*** Stored data Section Begins ***

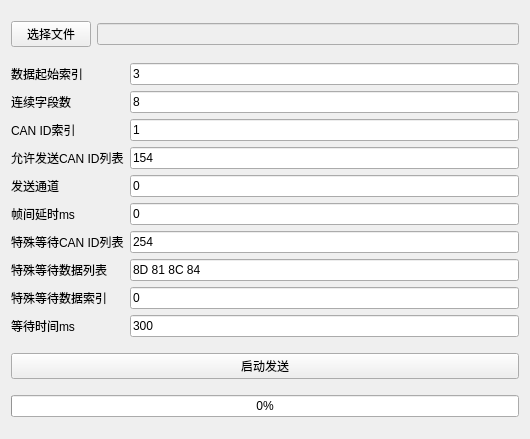
This is can_log_sender_window/can_log_sender_window.ui in aron566/EOL_CAN_Tool as Qt 5 draws it before an edit. The edited form follows.
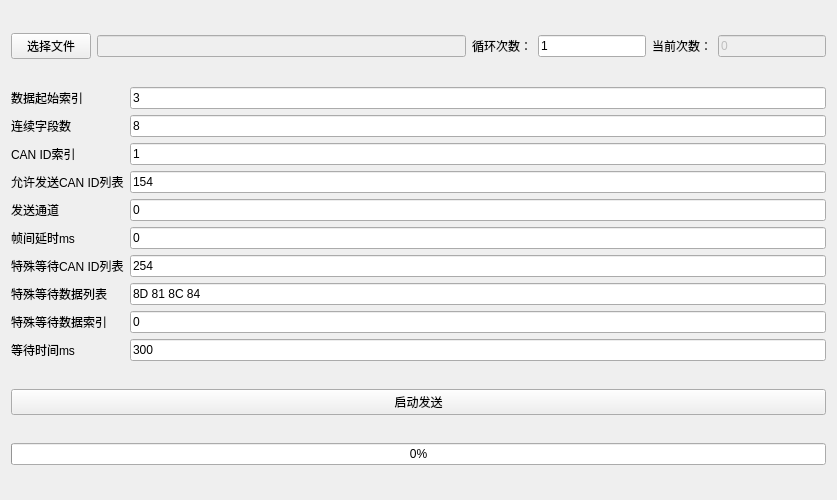
This is the edited form.

Commit message: <feat>: <增加回灌次数设置>

```diff
--- a/can_log_sender_window/can_log_sender_window.ui
+++ b/can_log_sender_window/can_log_sender_window.ui
@@ -6,15 +6,82 @@
    <rect>
     <x>0</x>
     <y>0</y>
-    <width>530</width>
-    <height>439</height>
+    <width>837</width>
+    <height>500</height>
    </rect>
   </property>
+  <property name="sizePolicy">
+   <sizepolicy hsizetype="Preferred" vsizetype="Fixed">
+    <horstretch>0</horstretch>
+    <verstretch>0</verstretch>
+   </sizepolicy>
+  </property>
   <property name="windowTitle">
    <string>Form</string>
   </property>
   <layout class="QGridLayout" name="gridLayout">
-   <item row="1" column="0" colspan="3">
+   <item row="0" column="0">
+    <layout class="QHBoxLayout" name="horizontalLayout_2">
+     <item>
+      <widget class="QPushButton" name="set_file_pushButton">
+       <property name="text">
+        <string>选择文件</string>
+       </property>
+      </widget>
+     </item>
+     <item>
+      <widget class="QLineEdit" name="file_name_lineEdit">
+       <property name="enabled">
+        <bool>false</bool>
+       </property>
+      </widget>
+     </item>
+     <item>
+      <widget class="QLabel" name="circle_label">
+       <property name="text">
+        <string>循环次数：</string>
+       </property>
+      </widget>
+     </item>
+     <item>
+      <widget class="QLineEdit" name="circle_lineEdit">
+       <property name="sizePolicy">
+        <sizepolicy hsizetype="Preferred" vsizetype="Fixed">
+         <horstretch>0</horstretch>
+         <verstretch>0</verstretch>
+        </sizepolicy>
+       </property>
+       <property name="text">
+        <string>1</string>
+       </property>
+      </widget>
+     </item>
+     <item>
+      <widget class="QLabel" name="current_circle_label">
+       <property name="text">
+        <string>当前次数：</string>
+       </property>
+      </widget>
+     </item>
+     <item>
+      <widget class="QLineEdit" name="current_circle_lineEdit">
+       <property name="enabled">
+        <bool>false</bool>
+       </property>
+       <property name="sizePolicy">
+        <sizepolicy hsizetype="Preferred" vsizetype="Fixed">
+         <horstretch>0</horstretch>
+         <verstretch>0</verstretch>
+        </sizepolicy>
+       </property>
+       <property name="text">
+        <string>0</string>
+       </property>
+      </widget>
+     </item>
+    </layout>
+   </item>
+   <item row="1" column="0">
     <layout class="QHBoxLayout" name="horizontalLayout">
      <item>
       <layout class="QVBoxLayout" name="verticalLayout">
@@ -166,34 +233,20 @@
      </item>
     </layout>
    </item>
-   <item row="0" column="0" colspan="2">
-    <widget class="QPushButton" name="set_file_pushButton">
+   <item row="2" column="0">
+    <widget class="QPushButton" name="start_pushButton">
      <property name="text">
-      <string>选择文件</string>
+      <string>启动发送</string>
      </property>
     </widget>
    </item>
-   <item row="0" column="2">
-    <widget class="QLineEdit" name="file_name_lineEdit">
-     <property name="enabled">
-      <bool>false</bool>
-     </property>
-    </widget>
-   </item>
-   <item row="3" column="0" colspan="3">
+   <item row="3" column="0">
     <widget class="QProgressBar" name="send_progressBar">
      <property name="value">
       <number>0</number>
      </property>
     </widget>
    </item>
-   <item row="2" column="0" colspan="3">
-    <widget class="QPushButton" name="start_pushButton">
-     <property name="text">
-      <string>启动发送</string>
-     </property>
-    </widget>
-   </item>
   </layout>
  </widget>
  <resources/>
```
The commit also changes 3 other files.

*** Stored data Section Ends ***

__The task__:
Show all lines above holding the word "启动发送".

__Result below__:
+      <string>启动发送</string>
-      <string>启动发送</string>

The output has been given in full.